Flea markets, layering, and placemaking
Eastern Market, Washington, DC. Photo by Keith Stanley.
treet musicians on 7th Street SE. Photo by Keith Stanley. I think that one great thing about Eastern Market is its diverse crowd of vendors and customers. I think that has a lot to do with John Harrod and the Market 5 Gallery.
A couple weeks ago on the public.markets email list (subscribe through the PPS website) I wrote about the vital importance of the flea market at Eastern Market in terms of "animating" 7th Street SE. Back then, the Market was closed on Sundays and 7th Street and much of Capitol Hill was a ghost town.
Saturday flea market in the North Plaza. Photo by Keith Stanley.
Fred Kent of PPS calls the process of having a number of attractions together "layering." Jane Jacobs called it "mixed primary uses."
As the flea market began to draw people, businesses on 7th Street SE opened up on Sundays, and the public market interior responded and opened up as well. Now, even some farmers sell on the outside market line on Sundaysl, and the Hine School parking lot became the site of an unaffiliated flea market, adding yet more activity to the area. Now, most of the businesses are open along 7th Street SE, and for many it is as good a day for sales as is Saturday.
Open Sundays... Photo by Keith Stanley.
This was a many year process and people still don't agree that the flea market was essential to this process. Anyway, my post ended up getting forwarded to an Eastern Market merchant and we had a spirited week of private email discussion.
Note that I continually mention to people that the six different things going on:
(1) Eastern Market public market (interior);
(2) outside farmers line;
(3) flea markets on Saturday and Sunday;
(4) North Hall (Market 5 Gallery);
(5) the flea markets at the Hine parking lot; and
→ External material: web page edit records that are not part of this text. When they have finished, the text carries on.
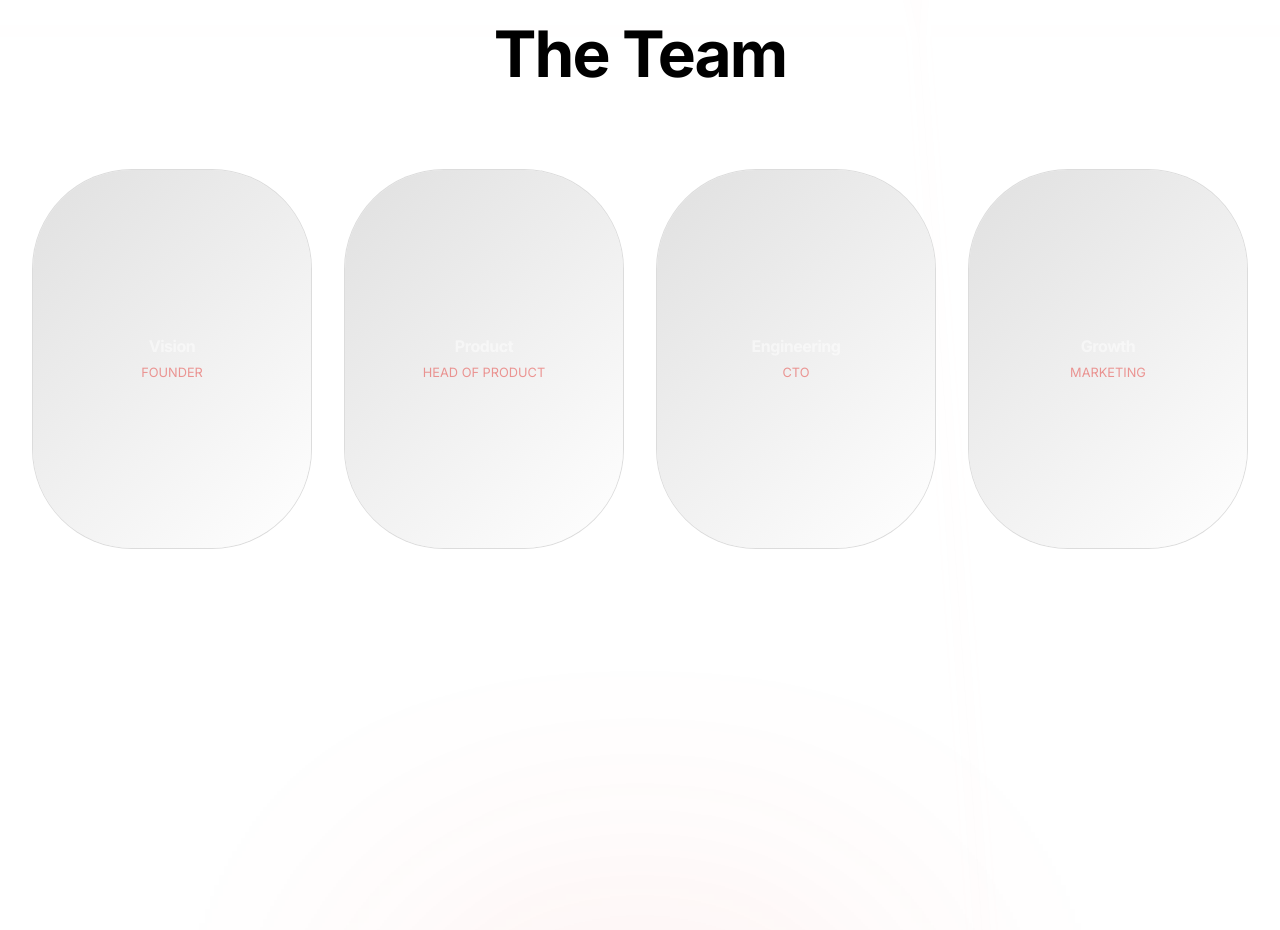
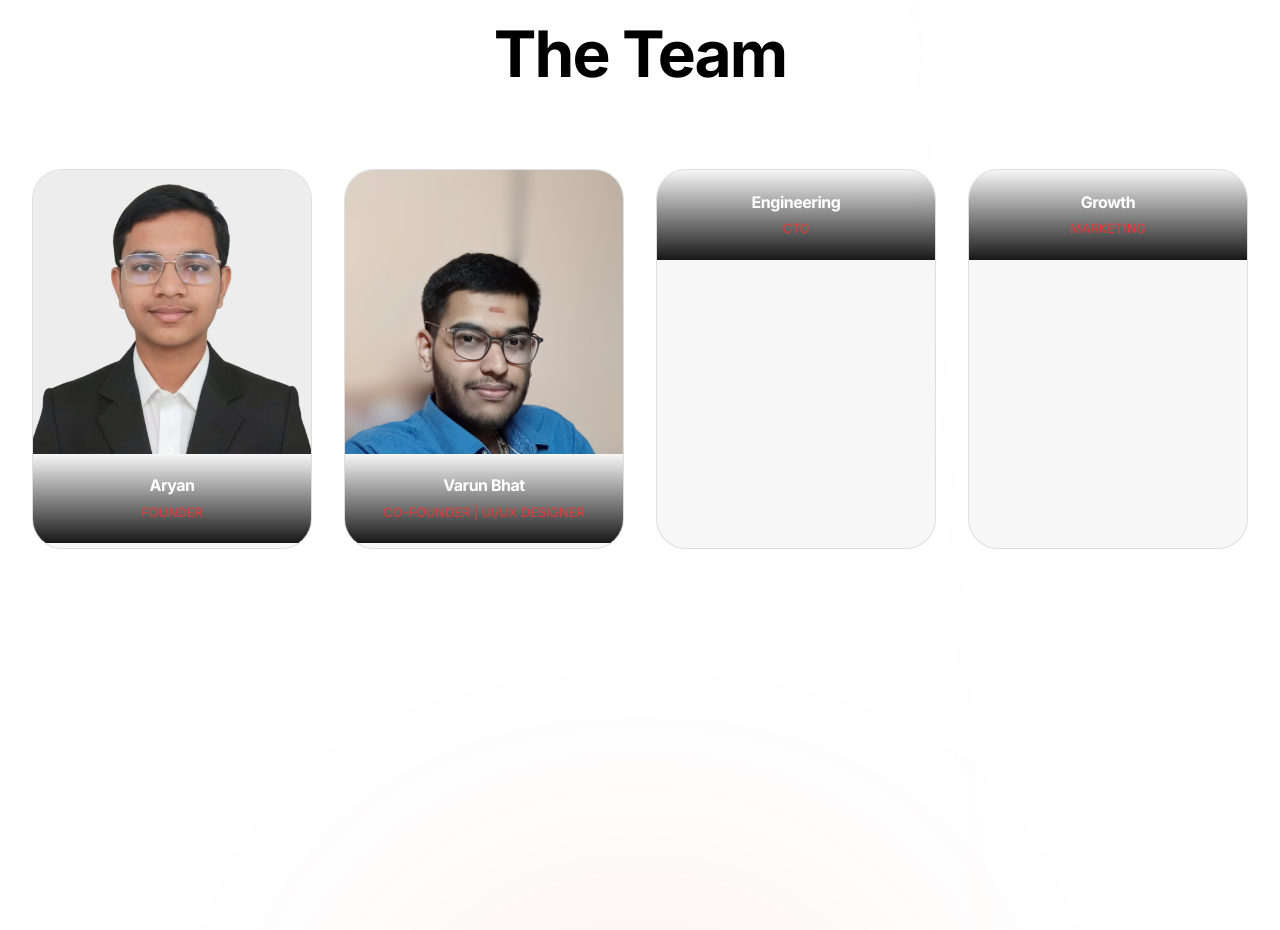
Before and after one commit to AayushBehera/Companio-1.0V, a website built with Vite: page index.html in a window 1280 px wide. Shown: the part 3597-4527 px from the top of the page. Built offline with nearby package versions, Linux system fonts and the light colour scheme.

Commit message:
Added founder and co-founder section with images and redesigned team layout

```diff
--- a/assets/css/style.css
+++ b/assets/css/style.css
@@ -540,52 +540,20 @@ p {
 .member-card {
   min-width: 280px;
   height: 380px;
-  border-radius: 100px;
-  background: #111;
+  border-radius: 24px;
+  position: relative;
+  overflow: hidden;
   border: 1px solid var(--c-border);
-  position: relative;
-  transition: 0.4s;
-  overflow: hidden;
-  display: flex;
-  flex-direction: column;
-  align-items: center;
-  justify-content: center;
-  text-align: center;
+  transition: all 0.4s ease;
+  cursor: pointer;
 }
 
-[data-theme="light"] .member-card {
-  background: #f5f5f5;
-}
 
-.member-card:hover {
-  transform: scale(0.95);
-  border-color: var(--c-accent);
-}
 
-.member-placeholder {
-  width: 100%;
-  height: 100%;
-  position: absolute;
-  top: 0;
-  left: 0;
-  background: linear-gradient(135deg, #1a1a1a, #000);
-  z-index: 1;
-}
 
-[data-theme="light"] .member-placeholder {
-  background: linear-gradient(135deg, #e0e0e0, #ffffff);
-}
 
-.member-info {
-  position: relative;
-  z-index: 2;
-  opacity: 0.5;
-  transition: 0.3s;
-}
 
-.member-card:hover .member-info {
-  opacity: 1;
-}
+
 
 /* --- FORM --- */
 .waitlist-form {
@@ -711,3 +679,40 @@ footer {
 [data-theme="dark"] .toggle-knob {
   transform: translateX(24px);
 }
+/* ===============================
+   TEAM CARD REDESIGN OVERRIDE
+   =============================== */
+
+.member-card {
+  border-radius: 30px !important;
+  justify-content: flex-end !important;
+  align-items: stretch !important;
+  background: var(--c-surface) !important;
+}
+
+.member-photo {
+  width: 100%;
+  height: 75%;
+  overflow: hidden;
+}
+
+.member-photo img {
+  width: 100%;
+  height: 100%;
+  object-fit: cover;
+  object-position: top center;
+}
+
+.member-info {
+  padding: 1.2rem;
+  text-align: center;
+  background: linear-gradient(to top, rgba(0,0,0,0.9), transparent);
+  width: 100%;
+  opacity: 1 !important;
+}
+
+.member-card:hover {
+  transform: translateY(-10px) !important;
+  border-color: var(--c-accent);
+  box-shadow: 0 20px 40px rgba(0, 0, 0, 0.4);
+}
--- a/index.html
+++ b/index.html
@@ -158,19 +158,37 @@
         <h2 style="text-align: center;">The Team</h2>
         <div class="team-carousel">
           <div class="member-card">
-            <div class="member-placeholder"></div>
+  <div class="member-photo">
+    <img src="assets/images/aryan-founder.jpg"
+         alt="Aryan, Founder of Companio"
+         loading="lazy"
+         width="400"
+         height="400">
+  </div>
   <div class="member-info">
-              <h4 style="color: #fff;">Vision</h4>
-              <span style="font-size: 0.8rem; text-transform: uppercase; color: var(--c-accent);">Founder</span>
+    <h4 style="color: #fff;">Aryan</h4>
+    <span style="font-size: 0.8rem; text-transform: uppercase; color: var(--c-accent);">
+      Founder
+    </span>
   </div>
 </div>
+
 <div class="member-card">
-            <div class="member-placeholder"></div>
+  <div class="member-photo">
+    <img src="assets/images/varun-bhat.jpg"
+         alt="Varun Bhat, Co-Founder and UI/UX Designer at Companio"
+         loading="lazy"
+         width="400"
+         height="400">
+  </div>
   <div class="member-info">
-              <h4 style="color: #fff;">Product</h4>
-              <span style="font-size: 0.8rem; text-transform: uppercase; color: var(--c-accent);">Head of Product</span>
+    <h4 style="color: #fff;">Varun Bhat</h4>
+    <span style="font-size: 0.8rem; text-transform: uppercase; color: var(--c-accent);">
+      Co-Founder | UI/UX Designer
+    </span>
   </div>
 </div>
+
           <div class="member-card">
             <div class="member-placeholder"></div>
             <div class="member-info">
```
Also changed, not shown: assets/images/aryan-founder.jpg (added), assets/images/varun-bhat.jpg (added). Lines whose indentation alone changed are shown as unchanged.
(6) the open businesses along 7th Street collectively make up one large attraction, and for the average visitor, all they care about is that it works and is exciting, meaning that these various segments need to come together and work together and market-promote together. Tom Rall's website is the closest to this happening right now.
Mike Berman's art. Photo by Keith Stanley.
Ironically, most farmers are not into flea markets, seeing flea market sales as junky and not complementary. I think that both flea markets (Eastern Market, Hine lot) do a good job in ensuring that there is quality in terms of what's sold. That's always been the knock against the flea market that was at RFK and has since been relocated to the vicinity of the "Wholesale Food Market" in the Florida Market area.
Today's Post has an article about how flea markets are seriously being impacted by online sales, particularly via Ebay--"Internet Auctions Bring a Big Shift To Once-Quirky Flea Markets." (Note that yesterday's Post had an article about organized retail shoplifting, and how much of the merchandise, such as expensive but marked down razor blades, are sold through flea markets.) If the Post had done a story on the flea markets in DC, rather than in San Jose, California, I wonder what they might have found?
I guess it's all a matter of the quality of what is being sold, making the place great.
There is an interesting article from today's Philadelphia Inquirer, "Summer craft fair's fate is up in the air: Organizers fear that changing times and a clash over market time may mean the end of the Headhouse fair after 37 years," about the South Street Headhouse Crafts Market, that sounds like a different experience from Eastern Market. It mentions that over time, they had to broaden their array of offerings, which moved away somewhat from locally produced art and artists. I can see the need for this because when it comes down to it, how many people buy paintings, photographs and sculptures. Wearable art (jewelry) might sell better. But still, people are buying furniture, cds, books, and other stuff.
But they declined to combine with a farmers market, and they seem to have declined from joining with other efforts.
Again, wrt "layering," great numbers of people are required to make retail work. Cities need to provide activities that highlight the pedestrian experience and play off the vitality of the street.
That's playing off the competitive advantage or "unique selling proposition" that cities have to offer.